Perfection Isn’t Excellence
Over my career, I’ve had the fascinating opportunity to work in many organizations over the years. Of those organizations, the best ones had one consistent quality across them: Excellence. The organizations that captured the heart and the minds of those who worked there, retained exceptional people, and truly changed their industry/niche boiled down to the organization’s ability to resist the tendency towards comfort. Organizations, and by extension culture, naturally drift. It is the jobs of leaders to continuously demand excellence. At The Penn Group we insist on excellence. It isn’t a talking point, but it is who we are. Excellence isn’t equal to perfection. We, as humans, are incapable of making something perfect. Perfection doesn’t exist because everyone perceives a situation, product, or initiative differently. Some people may love the new BMW 4 series. Some people hate it. Is the car perfect? In my eyes, it is close to it. See you in the comment section. While the car may not be perfect, it is without a doubt excellent. Years of engineering brilliance went into designing the car. It is excellent because, while the car was being designed, a continuous iterative process was utilized to make it great. Different angles were attempted, questions asked, conflicts observed. In the end, after the pursuit of perfection, the car came out excellent.

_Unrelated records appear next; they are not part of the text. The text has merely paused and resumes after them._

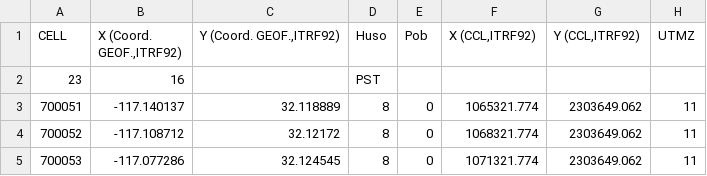
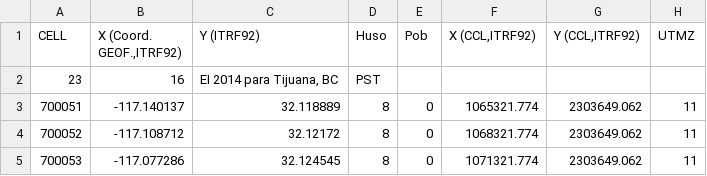
Before and after one commit to JoseAgustin/Emiss_BCN, a CSV file: 07_puntual/localiza.csv, drawn as a sheet; only a part is shown.

```diff
--- a/07_puntual/localiza.csv
+++ b/07_puntual/localiza.csv
@@ -1,3 +1,3 @@
-CELL,"X (Coord. GEOF.,ITRF92)","Y (Coord. GEOF.,ITRF92)",Huso,Pob,"X (CCL,ITRF92)","Y (CCL,ITRF92)",UTMZ
-23,16,,PST,,,,
+CELL,"X (Coord. GEOF.,ITRF92)","Y (ITRF92)",Huso,Pob,"X (CCL,ITRF92)","Y (CCL,ITRF92)",UTMZ
+23,16,"EI 2014 para Tijuana, BC","PST",,,,
 700051,-117.140137,32.118889,8,0,1065321.774,2303649.062,11
```
Also changed, not shown: 19 other files.
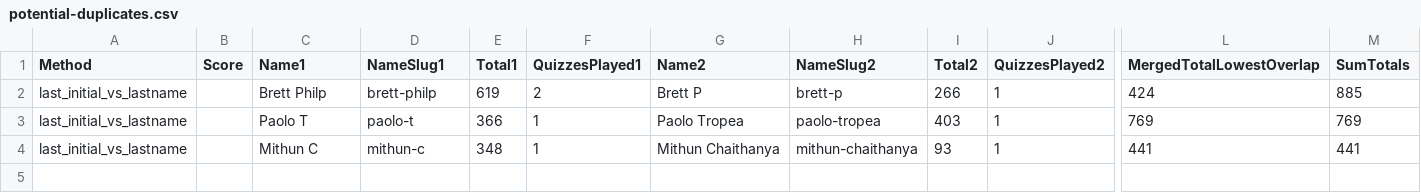
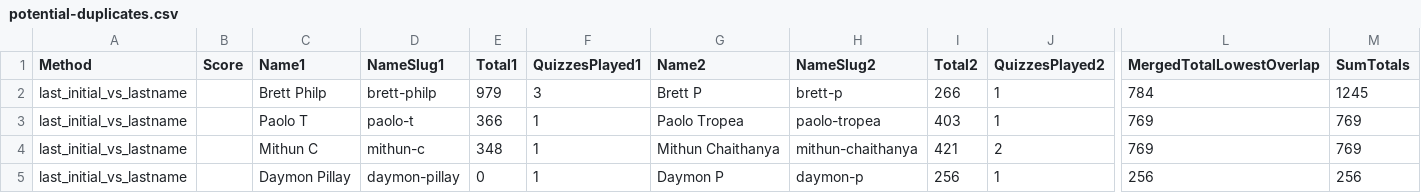
Before and after one commit to LiveFromMtDiablo/DigiCertQuiz, a CSV file: potential-duplicates.csv, drawn as a sheet; only a part is shown, gaps mark what is left out; rows hold the shown columns only; the diff names each change by its address in the sheet, - before the commit and + after, or states it on an @@ line.

```diff
--- a/potential-duplicates.csv
+++ b/potential-duplicates.csv
-E2 (Total1): 619
+E2 (Total1): 979
-F2 (QuizzesPlayed1): 2
+F2 (QuizzesPlayed1): 3
-L2 (MergedTotalLowestOverlap): 424
+L2 (MergedTotalLowestOverlap): 784
-M2 (SumTotals): 885
+M2 (SumTotals): 1245
-I4 (Total2): 93
+I4 (Total2): 421
-J4 (QuizzesPlayed2): 1
+J4 (QuizzesPlayed2): 2
-L4 (MergedTotalLowestOverlap): 441
+L4 (MergedTotalLowestOverlap): 769
-M4 (SumTotals): 441
+M4 (SumTotals): 769
+row 5: last_initial_vs_lastname |  | Daymon Pillay | daymon-pillay | 0 | 1 | Daymon P | daymon-p | 256 | 1 | 256 | 256
```
Also changed, not shown: cumulative-leaderboard.csv, public/cumulative-leaderboard-merged.csv, 1 other file.
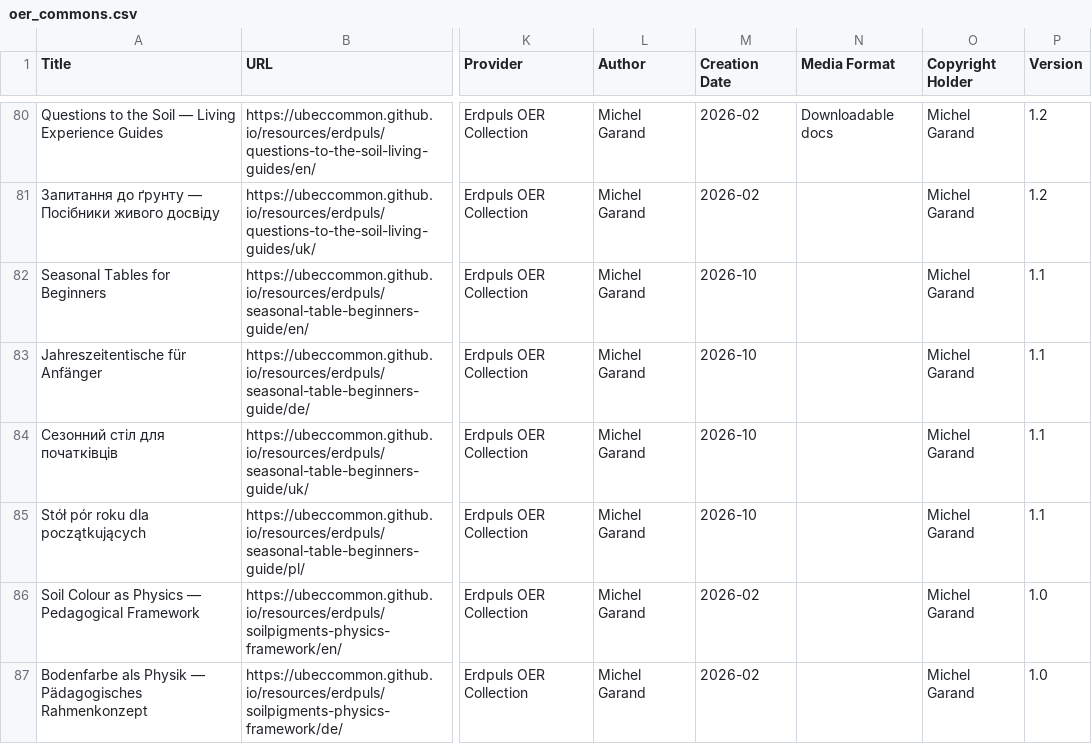
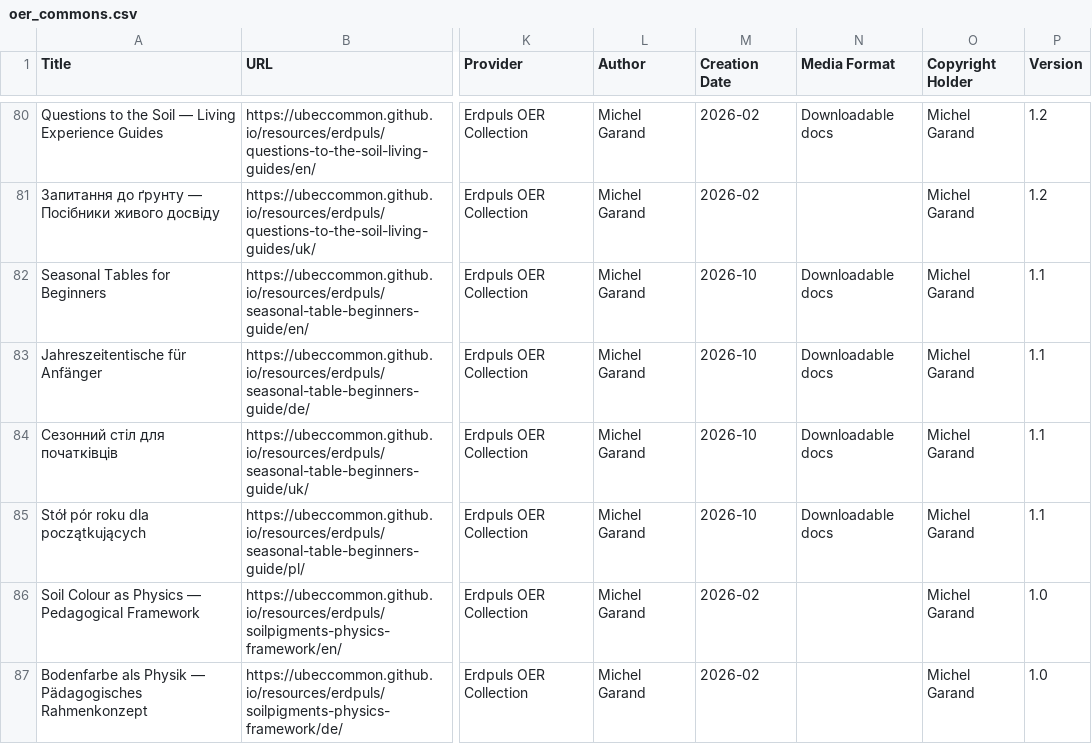
Before and after one commit to ubeccommon/ubeccommon.github.io, a CSV file: catalogue/oer_commons.csv, drawn as a sheet; only a part is shown, gaps mark what is left out; the diff names each change by its address in the sheet, - before the commit and + after, or states it on an @@ line.

```diff
--- a/catalogue/oer_commons.csv
+++ b/catalogue/oer_commons.csv
-N82:N85 (Media Format): (empty)
+N82:N85 (Media Format): Downloadable docs
```
Also changed, not shown: 11 other files.
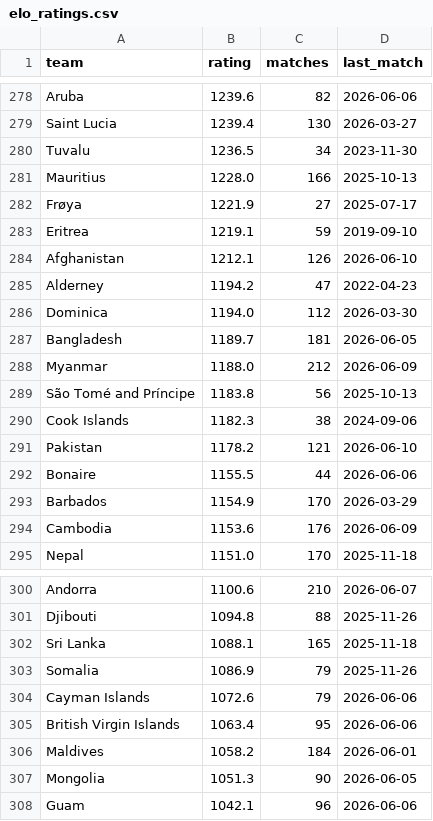
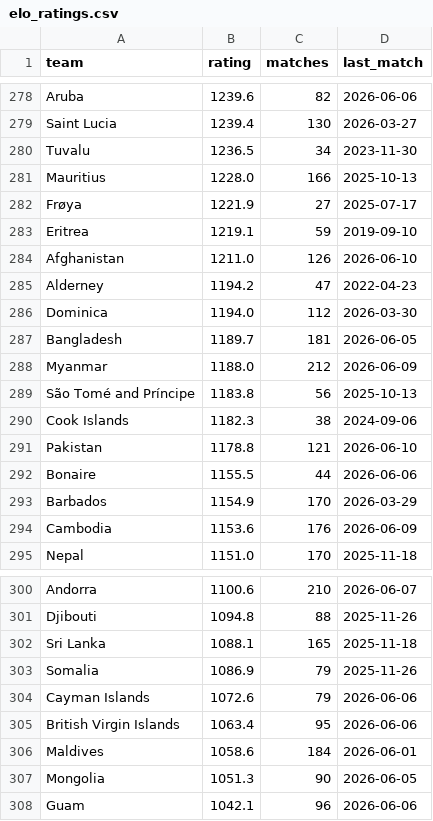
Before and after one commit to arnavvpareek/worldcup26-predictor, a CSV file: data/processed/elo_ratings.csv, drawn as a sheet; only a part is shown, gaps mark what is left out; the diff covers the shown part only.

```diff
--- a/data/processed/elo_ratings.csv
+++ b/data/processed/elo_ratings.csv
@@ -283,3 +283,3 @@ Frøya,1221.9,27,2025-07-17
 Eritrea,1219.1,59,2019-09-10
-Afghanistan,1212.1,126,2026-06-10
+Afghanistan,1211.0,126,2026-06-10
 Alderney,1194.2,47,2022-04-23
@@ -290,3 +290,3 @@ São Tomé and Príncipe,1183.8,56,2025-10-13
 Cook Islands,1182.3,38,2024-09-06
-Pakistan,1178.2,121,2026-06-10
+Pakistan,1178.8,121,2026-06-10
 Bonaire,1155.5,44,2026-06-06
@@ -305,3 +305,3 @@ Cayman Islands,1072.6,79,2026-06-06
 British Virgin Islands,1063.4,95,2026-06-06
-Maldives,1058.2,184,2026-06-01
+Maldives,1058.6,184,2026-06-01
 Mongolia,1051.3,90,2026-06-05
```
Also changed, not shown: 4 added rows, 4 removed rows and 12 edited cells elsewhere in this file, data/processed/knockout_tracking.csv, data/raw/results_2026_manual.csv, 2 other files.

In my career, the best people have been people who are bent towards demanding excellence. Excellence requires discipline. In order to be excellent, you have to reject the tendency to ship before it fits. In order to be excellent, your teams must be able to have conflict. In order to be excellent, you have to have influence. Your team, organization, or group will never achieve excellence if you or your team doesn’t first understand how to influence. People would rather follow a leader who is real than a leader who is perpetually right.
Influence is Possible
In the end, your ability to influence people comes down to your ability to build trust, change behavior, and insist on excellence. Influence is among us. If you’re not pissing people off with your passion, then you’re not leveraging your influence to move the organization forward. Fighting to get better is a continuous slog, but in the end, you’re left with excellence that will capture the hearts and minds around you. Until then, keep on disagreeing.